Yesterday, I said:

I'll start by having groups try to describe the characteristics of each type of cube (for example, the cubes with 3 faces covered are in the corners). Depending on how well that goes, I might challenge them with with an nxnxn cube, or give them another problem to work on.

Well it didn't turn out how I had hoped (understatement 🙂 ). Students had difficulty putting into words a description of which cubes would have 0 faces covered, 1 face covered, 2, etc. Since this was required to go further, I didn't see any alternative to directly teaching this and giving them sample descriptions.

After I did that I asked them to use those descriptions to determine the number of cubes of each category for a 4x4x4 cube--yes we did this yesterday, but I was hoping they could use these descriptions rather than brute-forcing the solutions. Well that was very optimistic of me! Not only did they have lots of difficulty, but they were disengaging; I think probably because they had had enough of this problem. (I didn't even get to trying to generalize--**way** too optimistic!)

So I switched to another problem:

On a table there are 1001 pennies lined up in a row. I then come along and replace every second coin with a nickel. After this, I replace every third coin with a dime. Finally, I replace every fourth coin with a quarter. After all this, how much money is on the table?

As with yesterday, initially there was a lot of standing around with blank faces. But within 5 minutes everyone was at least looking at a whiteboard, and greater than 50% were actively engaged with their groups.

Here's one of the most advanced group's work:

Four things stand out from my two classes:

- Each class had at least one group that was really struggling, but refused -- multiple times -- to try approaches that other groups were using. Even when I said, "I guarantee you'll have more success if you try those approaches."
- Each class had a few keen students who wanted to work on paper, then put a final answer on the whiteboard. I tried to handle this by telling them the whiteboard was for their thinking, not final answers and that it would allow other groups to see what they were doing and get ideas. At least one student refused to do her work on the whiteboard.
- There was a lot of problem with mental math and assessing validity of results. For example, a few times I pointed out that an absolute upper bound on the amount would correspond to 1000 quarters. Students instinctively said, "25000 dollars?". Even when I prompted them to reconsider, they still insisted it was a reasonable answer. Others also had difficulty determining the dollar amount using a calculator.
- I mentioned a few times that it would be helpful to look for patterns that repeat. Most groups didn't know how to deal with that, or gave up when they couldn't see a pattern after 10 coins.

**Conclusions**
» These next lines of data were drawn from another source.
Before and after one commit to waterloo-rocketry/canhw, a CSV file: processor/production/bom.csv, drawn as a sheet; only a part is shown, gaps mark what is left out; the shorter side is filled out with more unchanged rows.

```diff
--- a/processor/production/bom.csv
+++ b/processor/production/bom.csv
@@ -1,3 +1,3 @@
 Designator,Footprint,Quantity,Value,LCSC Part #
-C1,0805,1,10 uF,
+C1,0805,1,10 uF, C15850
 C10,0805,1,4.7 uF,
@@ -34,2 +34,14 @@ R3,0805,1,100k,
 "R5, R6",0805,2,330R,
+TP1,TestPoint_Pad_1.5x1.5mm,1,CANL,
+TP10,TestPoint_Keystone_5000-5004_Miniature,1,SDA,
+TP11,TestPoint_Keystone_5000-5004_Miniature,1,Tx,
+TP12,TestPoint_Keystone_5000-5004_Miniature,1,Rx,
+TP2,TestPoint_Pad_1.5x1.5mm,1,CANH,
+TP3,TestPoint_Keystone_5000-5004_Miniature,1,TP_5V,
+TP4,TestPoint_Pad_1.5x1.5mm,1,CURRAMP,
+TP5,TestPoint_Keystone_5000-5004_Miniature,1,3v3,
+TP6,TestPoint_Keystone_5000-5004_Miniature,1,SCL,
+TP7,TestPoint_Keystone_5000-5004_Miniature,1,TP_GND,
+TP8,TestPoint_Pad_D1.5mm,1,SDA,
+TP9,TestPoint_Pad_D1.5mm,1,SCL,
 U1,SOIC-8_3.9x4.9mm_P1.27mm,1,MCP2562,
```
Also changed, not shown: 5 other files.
- I think 80 minutes is too long to be working on one problem. A majority of students were disengaging around the 60 minute mark, presumably due to frustration.
- Given the apparent lack of mental math ability and general lack of problem solving skills, I'll have to directly teach some strategies relevant to the problems being solved more than I had initially anticipated.
- Student engagement is actually much higher than I had expected after only 2 days. I think I can increase engagement by giving easier problems that result in more success and thus less frustration.
- Having students work on vertical surfaces is great for allowing them to see what other groups are doing, and for me to immediately get a feel for what's happening in the class
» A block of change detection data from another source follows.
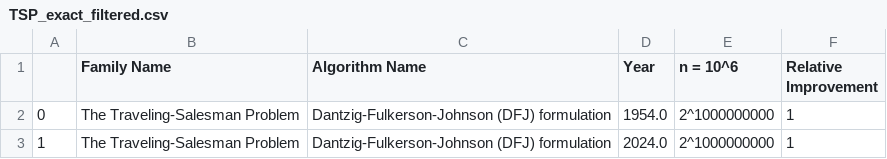
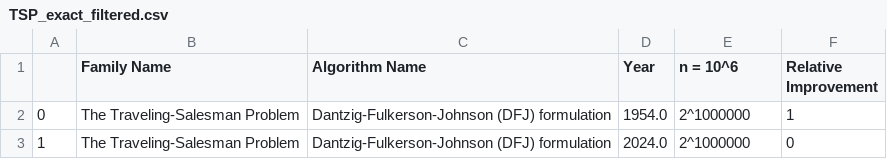
Before and after one commit to andrewlucasgs/approximation-algorithms, a CSV file: datasets/TSP_exact_filtered.csv, drawn as a sheet.

```diff
--- a/datasets/TSP_exact_filtered.csv
+++ b/datasets/TSP_exact_filtered.csv
@@ -1,3 +1,3 @@
 ,Family Name,Algorithm Name,Year,n = 10^6,Relative Improvement
-0,The Traveling-Salesman Problem,Dantzig-Fulkerson-Johnson (DFJ) formulation,1954.0,2^1000000000,1
-1,The Traveling-Salesman Problem,Dantzig-Fulkerson-Johnson (DFJ) formulation,2024.0,2^1000000000,1
+0,The Traveling-Salesman Problem,Dantzig-Fulkerson-Johnson (DFJ) formulation,1954.0,2^1000000,1
+1,The Traveling-Salesman Problem,Dantzig-Fulkerson-Johnson (DFJ) formulation,2024.0,2^1000000,0
```
Also changed, not shown: datasets/APSP_any_error_filtered.csv, datasets/APSP_exact_filtered.csv, 9 other files.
I'm also wondering if that question is too hard. I'm surprised you didn't encounter students just trying to google the answer!
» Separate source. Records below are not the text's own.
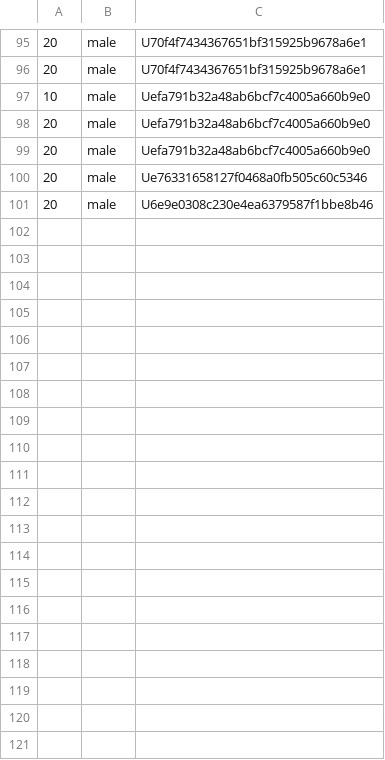
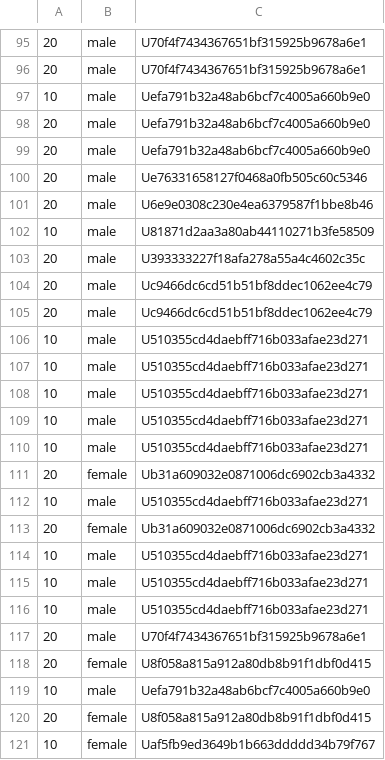
Before and after one commit to yryo1005/Master_Thesis_programs, a CSV file: Line_Bot/user_informations.csv, drawn as a sheet; only a part is shown, gaps mark what is left out; the diff covers the shown part only; the diff names each change by its address in the sheet, - before the commit and + after, or states it on an @@ line.

```diff
--- a/Line_Bot/user_informations.csv
+++ b/Line_Bot/user_informations.csv
+row 102: 10 | male | U81871d2aa3a80ab44110271b3fe58509
+row 103: 20 | male | U393333227f18afa278a55a4c4602c35c
+row 104: 20 | male | Uc9466dc6cd51b51bf8ddec1062ee4c79
+row 105: 20 | male | Uc9466dc6cd51b51bf8ddec1062ee4c79
+row 106: 10 | male | U510355cd4daebff716b033afae23d271
+row 107: 10 | male | U510355cd4daebff716b033afae23d271
+row 108: 10 | male | U510355cd4daebff716b033afae23d271
+row 109: 10 | male | U510355cd4daebff716b033afae23d271
+row 110: 10 | male | U510355cd4daebff716b033afae23d271
+row 111: 20 | female | Ub31a609032e0871006dc6902cb3a4332
+row 112: 10 | male | U510355cd4daebff716b033afae23d271
+row 113: 20 | female | Ub31a609032e0871006dc6902cb3a4332
+row 114: 10 | male | U510355cd4daebff716b033afae23d271
+row 115: 10 | male | U510355cd4daebff716b033afae23d271
+row 116: 10 | male | U510355cd4daebff716b033afae23d271
+row 117: 20 | male | U70f4f7434367651bf315925b9678a6e1
+row 118: 20 | female | U8f058a815a912a80db8b91f1dbf0d415
+row 119: 10 | male | Uefa791b32a48ab6bcf7c4005a660b9e0
+row 120: 20 | female | U8f058a815a912a80db8b91f1dbf0d415
+row 121: 10 | female | Uaf5fb9ed3649b1b663ddddd34b79f767
```
Also changed, not shown: 38 added rows elsewhere in this file, Line_Bot/vote_results.csv, 4 other files.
Are you starting the semester off with these types of questions to get the students thinking about and enjoying math? I'm really wishing I didn't start off with buying/leasing a car!

Are you eventually going to use the apprenticeship and workplace text or just give the students notes?

Initially I thought it would be easy, but then I quickly realized it was not! However with sufficient prompting from me, there was engagement for the majority of the block. My prompting consisted of things like:

- "Just try writing out a list of coins and see what happens when you do the replacements."

- "Try the approach that other group is using."

- "It looks like the majority of groups are on the right track."

Then later on,

- "Joey, tell us what you've noticed." (He had noticed there was a repeating pattern.)

- "So the question for all groups to consider is, Can you find a pattern that repeats?"

A number of groups were successful in finding the repeating pattern, but got stumped at that point.

As far as googling the answer, it may have happened, but whenever students said they had an answer, I always asked them to show their reasoning on the board. Interestingly, the first result on google shows an incorrect answer :-).

I'm starting off the semester with these questions for the reasons I described in my "Creating a Culture of Thinking" post. At this point, I'm quite happy with engagement, and being able to see class understanding/difficulties at a glance. More about that in my next post later today :-).

Next week I'll start with actual 30-3 content, but I'm going to use "upside down lessons" as described in my Creating a Culture of Thinking post. I'll be using the MathWorks 12 workbook as a source for the problems, and as a reference I can point students to for things like definitions or extra practice.